**WHAT YOU HAVE TO DO**
The entries are to be printed again word for word, but no picture may appear.

---------- RECORD EXCERPTS ----------

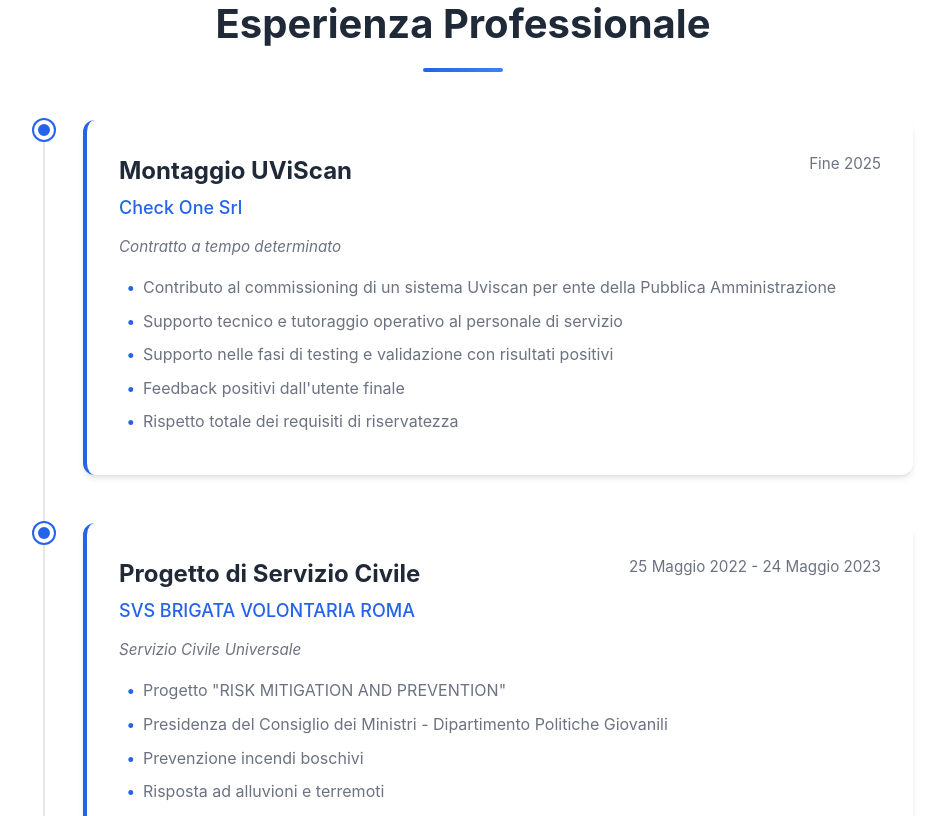
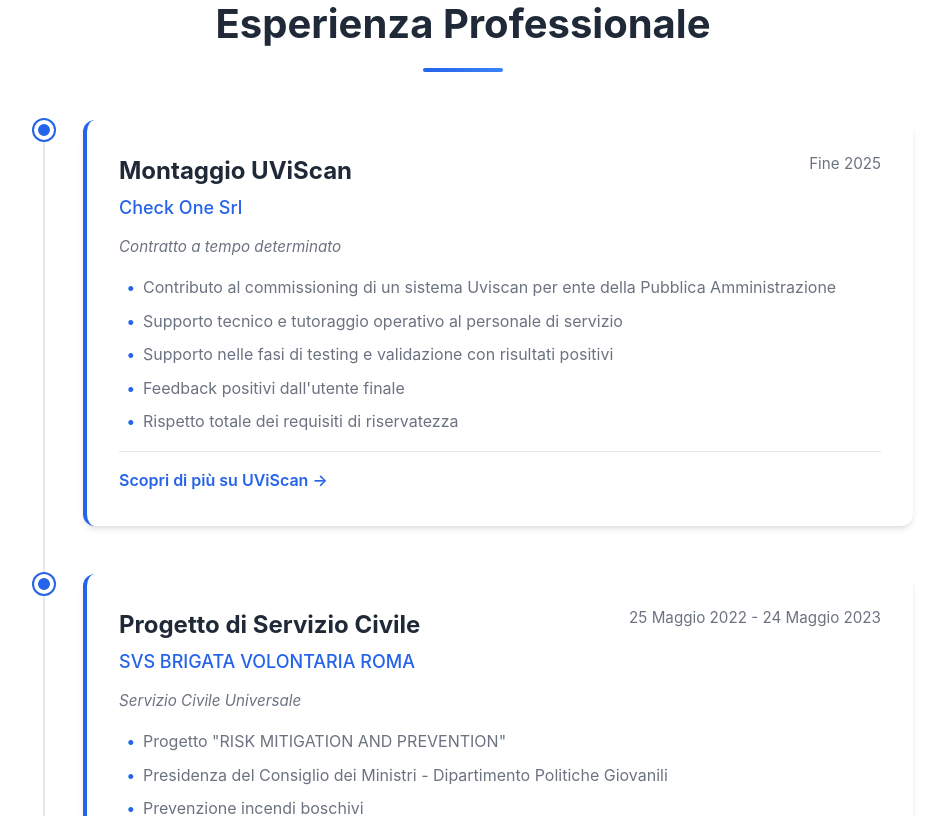
Before and after one commit to LUCABOSS9000/site_2.0, a React (Create React App) app: page / in a window 1280 px wide. Shown: the part 1540-2356 px from the top of the page, without its empty margins (177-1116 px from the left). Built offline with nearby package versions, Linux system fonts and the light colour scheme.

Commit message:
Add UViScan link to Experience section

```diff
--- a/src/components/Experience.css
+++ b/src/components/Experience.css
@@ -42,7 +42,16 @@
   transition: transform 0.3s ease, box-shadow 0.3s ease;
 }
 
-.timeline-content:hover {
+.timeline-content.clickable {
+  cursor: pointer;
+}
+
+.timeline-content.clickable:hover {
+  transform: translateX(5px);
+  box-shadow: var(--shadow-lg);
+}
+
+.timeline-content:not(.clickable):hover {
   transform: translateX(5px);
   box-shadow: var(--shadow-lg);
 }
@@ -100,6 +109,21 @@
   font-weight: bold;
 }
 
+.exp-link {
+  margin-top: 1rem;
+  padding-top: 1rem;
+  border-top: 1px solid var(--border-color);
+  color: var(--primary-color);
+  font-weight: 600;
+  display: flex;
+  align-items: center;
+  gap: 0.5rem;
+}
+
+.timeline-content.clickable:hover .exp-link {
+  color: var(--secondary-color);
+}
+
 @media (max-width: 768px) {
   .timeline::before {
     left: 15px;
--- a/src/components/Experience.js
+++ b/src/components/Experience.js
@@ -14,7 +14,8 @@ const Experience = () => {
         'Supporto nelle fasi di testing e validazione con risultati positivi',
         'Feedback positivi dall\'utente finale',
         'Rispetto totale dei requisiti di riservatezza'
-      ]
+      ],
+      link: 'https://www.uviscan.com'
     },
     {
       title: 'Progetto di Servizio Civile',
@@ -38,7 +39,17 @@ const Experience = () => {
         {experiences.map((exp, index) => (
           <div key={index} className="timeline-item">
             <div className="timeline-dot"></div>
-            <div className="timeline-content">
+            <div
+              className={`timeline-content ${exp.link ? 'clickable' : ''}`}
+              onClick={exp.link ? () => window.open(exp.link, '_blank') : undefined}
+              role={exp.link ? 'button' : undefined}
+              tabIndex={exp.link ? 0 : undefined}
+              onKeyPress={exp.link ? (e) => {
+                if (e.key === 'Enter' || e.key === ' ') {
+                  window.open(exp.link, '_blank');
+                }
+              } : undefined}
+            >
               <div className="exp-header">
                 <div>
                   <h3>{exp.title}</h3>
@@ -52,6 +63,11 @@ const Experience = () => {
                   <li key={i}>{item}</li>
                 ))}
               </ul>
+              {exp.link && (
+                <div className="exp-link">
+                  Scopri di più su UViScan →
+                </div>
+              )}
             </div>
           </div>
         ))}
```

----------

**EXERCISE ANSWER**
Before and after one commit to LUCABOSS9000/site_2.0, a React (Create React App) app: page / in a window 1280 px wide. Shown: the part 1540-2356 px from the top of the page, without its empty margins (177-1116 px from the left). Built offline with nearby package versions, Linux system fonts and the light colour scheme.

Commit message:
Add UViScan link to Experience section

```diff
--- a/src/components/Experience.css
+++ b/src/components/Experience.css
@@ -42,7 +42,16 @@
   transition: transform 0.3s ease, box-shadow 0.3s ease;
 }
 
-.timeline-content:hover {
+.timeline-content.clickable {
+  cursor: pointer;
+}
+
+.timeline-content.clickable:hover {
+  transform: translateX(5px);
+  box-shadow: var(--shadow-lg);
+}
+
+.timeline-content:not(.clickable):hover {
   transform: translateX(5px);
   box-shadow: var(--shadow-lg);
 }
@@ -100,6 +109,21 @@
   font-weight: bold;
 }
 
+.exp-link {
+  margin-top: 1rem;
+  padding-top: 1rem;
+  border-top: 1px solid var(--border-color);
+  color: var(--primary-color);
+  font-weight: 600;
+  display: flex;
+  align-items: center;
+  gap: 0.5rem;
+}
+
+.timeline-content.clickable:hover .exp-link {
+  color: var(--secondary-color);
+}
+
 @media (max-width: 768px) {
   .timeline::before {
     left: 15px;
--- a/src/components/Experience.js
+++ b/src/components/Experience.js
@@ -14,7 +14,8 @@ const Experience = () => {
         'Supporto nelle fasi di testing e validazione con risultati positivi',
         'Feedback positivi dall\'utente finale',
         'Rispetto totale dei requisiti di riservatezza'
-      ]
+      ],
+      link: 'https://www.uviscan.com'
     },
     {
       title: 'Progetto di Servizio Civile',
@@ -38,7 +39,17 @@ const Experience = () => {
         {experiences.map((exp, index) => (
           <div key={index} className="timeline-item">
             <div className="timeline-dot"></div>
-            <div className="timeline-content">
+            <div
+              className={`timeline-content ${exp.link ? 'clickable' : ''}`}
+              onClick={exp.link ? () => window.open(exp.link, '_blank') : undefined}
+              role={exp.link ? 'button' : undefined}
+              tabIndex={exp.link ? 0 : undefined}
+              onKeyPress={exp.link ? (e) => {
+                if (e.key === 'Enter' || e.key === ' ') {
+                  window.open(exp.link, '_blank');
+                }
+              } : undefined}
+            >
               <div className="exp-header">
                 <div>
                   <h3>{exp.title}</h3>
@@ -52,6 +63,11 @@ const Experience = () => {
                   <li key={i}>{item}</li>
                 ))}
               </ul>
+              {exp.link && (
+                <div className="exp-link">
+                  Scopri di più su UViScan →
+                </div>
+              )}
             </div>
           </div>
         ))}
```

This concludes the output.